In an environment where resources are shared, it is always important to reduce the impact on the components. MCSIO allows to leverage the fast memory which will reduce the storage load.

This research proofs the benefits of MCSIO as there is a great reduction in the load on the storage system. Even with the default configuration, which is using a 256MB with a 10GB overflow disk, there is already a big advantage. In our particular frame of reference, the larger the memory cache, the less there has to be written to disk. In theory even, if you size the cache large enough you can reduce the write activities to zero.

There is a clear difference when looking from a hypervisor or VM perspective. When validating the use of MCSIO it is important to take a look at the specific metrics that are available in the VM.

Even when having very fast storage in place, there is still a benefit using MCSIO as it reduces the storage load. Additionally, as the overflow disk is persistent, it does provide the opportunity to leverage this to store persistent data. It is important to keep the growth of the overflow disk in mind to avoid running out of storage capacity. Another important factor to take into account is the memory allocated for the cache. This memory is claimed by the MCSIO driver and will not be available for the operating system. It is important to have enough memory resources available.

Please take into account this is a simulated scenario and results may vary in production. Therefore, it is highly recommended to monitor the actual MCSIO usage, as our conclusion may be different in a production environment.

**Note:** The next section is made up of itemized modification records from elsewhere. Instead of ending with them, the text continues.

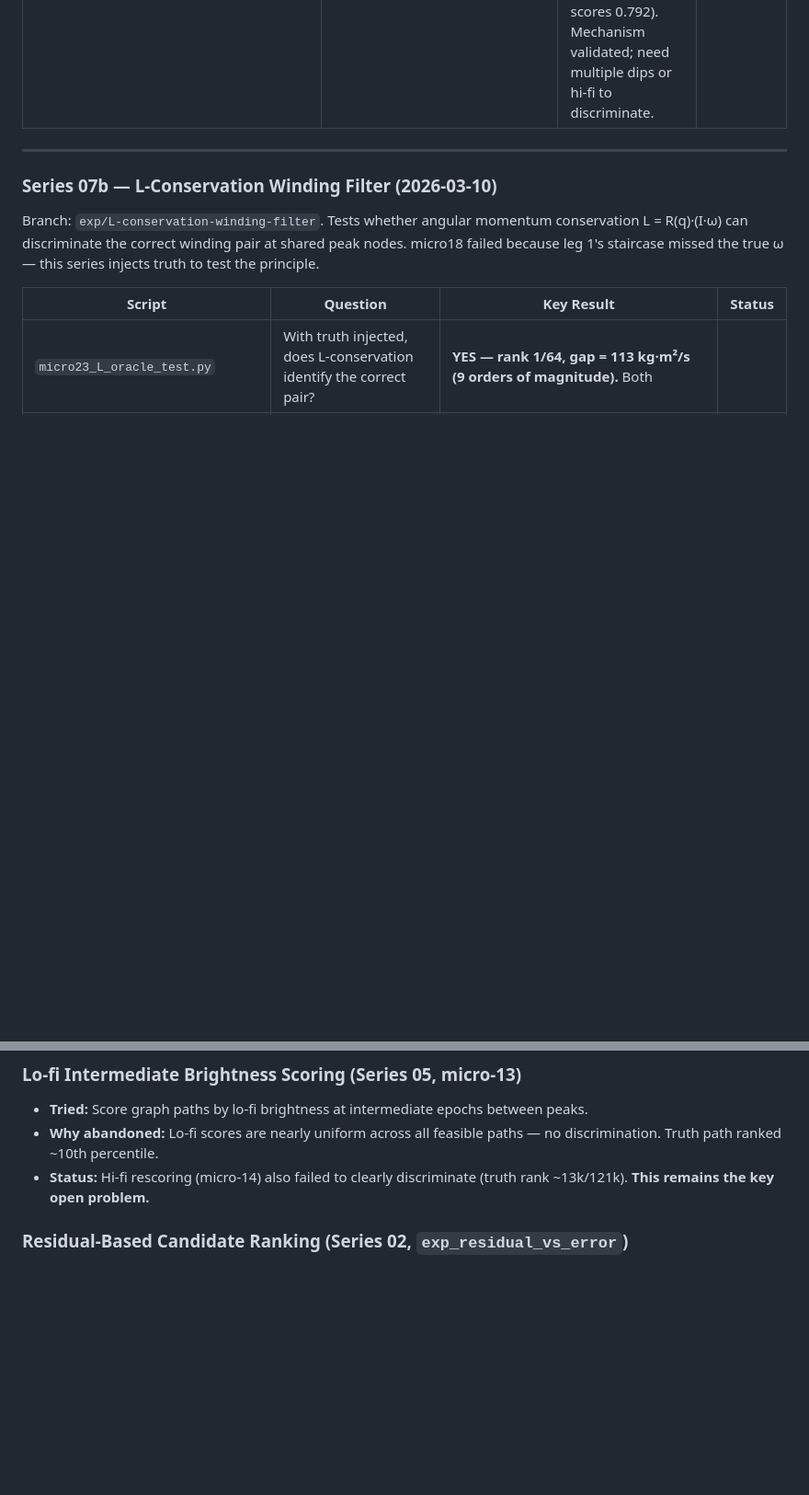
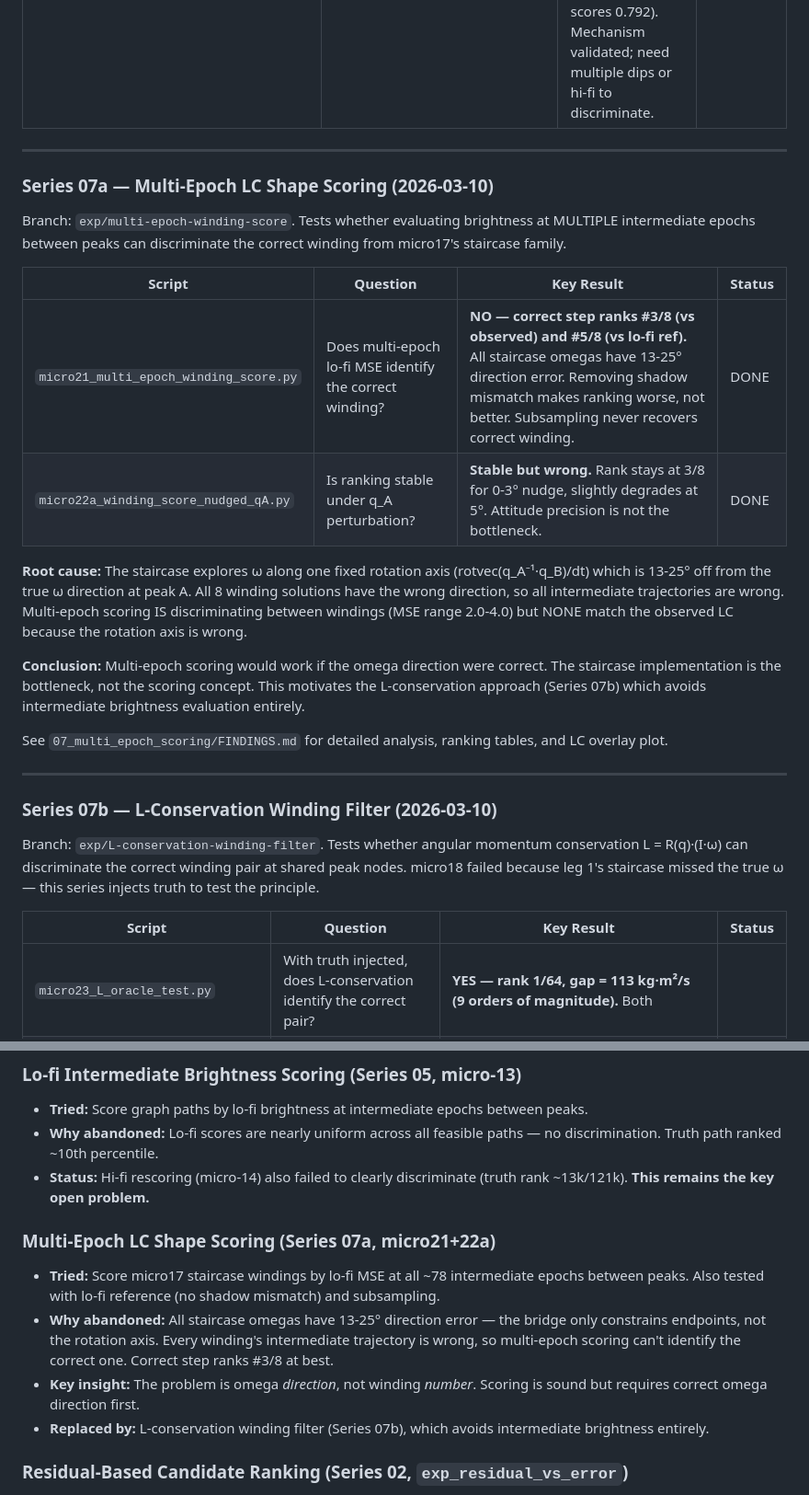
Before and after one commit to girishlikesbutter/lcas_v1.0, a Markdown page: notebooks/inversion/EXPERIMENTS.md, 2 parts joined by grey strips. Shown at 92% size. Rendered like a GitHub page; blank space fills up the shorter version.

Commit message:
docs: FINDINGS.md and EXPERIMENTS.md for Series 07a
Comprehensive findings doc with ranking tables, root cause analysis,
and clear conclusion: multi-epoch scoring is conditionally valid but
requires correct omega direction — the staircase is the bottleneck.

```diff
--- a/notebooks/inversion/EXPERIMENTS.md
+++ b/notebooks/inversion/EXPERIMENTS.md
@@ -302,6 +302,23 @@ Roberto's Feb 27 direction: address the scoring discrimination failure by changi
 
 ---
 
+### Series 07a — Multi-Epoch LC Shape Scoring (2026-03-10)
+
+Branch: `exp/multi-epoch-winding-score`. Tests whether evaluating brightness at MULTIPLE intermediate epochs between peaks can discriminate the correct winding from micro17's staircase family.
+
+| Script | Question | Key Result | Status |
+|--------|----------|------------|--------|
+| `micro21_multi_epoch_winding_score.py` | Does multi-epoch lo-fi MSE identify the correct winding? | **NO — correct step ranks #3/8 (vs observed) and #5/8 (vs lo-fi ref).** All staircase omegas have 13-25° direction error. Removing shadow mismatch makes ranking worse, not better. Subsampling never recovers correct winding. | DONE |
+| `micro22a_winding_score_nudged_qA.py` | Is ranking stable under q_A perturbation? | **Stable but wrong.** Rank stays at 3/8 for 0-3° nudge, slightly degrades at 5°. Attitude precision is not the bottleneck. | DONE |
+
+**Root cause:** The staircase explores ω along one fixed rotation axis (rotvec(q_A⁻¹·q_B)/dt) which is 13-25° off from the true ω direction at peak A. All 8 winding solutions have the wrong direction, so all intermediate trajectories are wrong. Multi-epoch scoring IS discriminating between windings (MSE range 2.0-4.0) but NONE match the observed LC because the rotation axis is wrong.
+
+**Conclusion:** Multi-epoch scoring would work if the omega direction were correct. The staircase implementation is the bottleneck, not the scoring concept. This motivates the L-conservation approach (Series 07b) which avoids intermediate brightness evaluation entirely.
+
+See `07_multi_epoch_scoring/FINDINGS.md` for detailed analysis, ranking tables, and LC overlay plot.
+
+---
+
 ### Series 07b — L-Conservation Winding Filter (2026-03-10)
 
 Branch: `exp/L-conservation-winding-filter`. Tests whether angular momentum conservation L = R(q)·(I·ω) can discriminate the correct winding pair at shared peak nodes. micro18 failed because leg 1's staircase missed the true ω — this series injects truth to test the principle.
@@ -346,6 +363,12 @@ See `07_L_conservation/FINDINGS.md` for detailed analysis and plots.
 - **Tried:** Score graph paths by lo-fi brightness at intermediate epochs between peaks.
 - **Why abandoned:** Lo-fi scores are nearly uniform across all feasible paths — no discrimination. Truth path ranked ~10th percentile.
 - **Status:** Hi-fi rescoring (micro-14) also failed to clearly discriminate (truth rank ~13k/121k). **This remains the key open problem.**
+
+### Multi-Epoch LC Shape Scoring (Series 07a, micro21+22a)
+- **Tried:** Score micro17 staircase windings by lo-fi MSE at all ~78 intermediate epochs between peaks. Also tested with lo-fi reference (no shadow mismatch) and subsampling.
+- **Why abandoned:** All staircase omegas have 13-25° direction error — the bridge only constrains endpoints, not the rotation axis. Every winding's intermediate trajectory is wrong, so multi-epoch scoring can't identify the correct one. Correct step ranks #3/8 at best.
+- **Key insight:** The problem is omega *direction*, not winding *number*. Scoring is sound but requires correct omega direction first.
+- **Replaced by:** L-conservation winding filter (Series 07b), which avoids intermediate brightness entirely.
 
 ### Residual-Based Candidate Ranking (Series 02, `exp_residual_vs_error`)
 - **Tried:** Rank candidates by full-LC residual, hope truth is near the top.
```
Also changed, not shown: 1 other file.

Do you use Citrix MCSIO in your environment? Please share your experience or thoughts in the comment below or at the Slack channel.

Photo by Markus Spiske on Unsplash.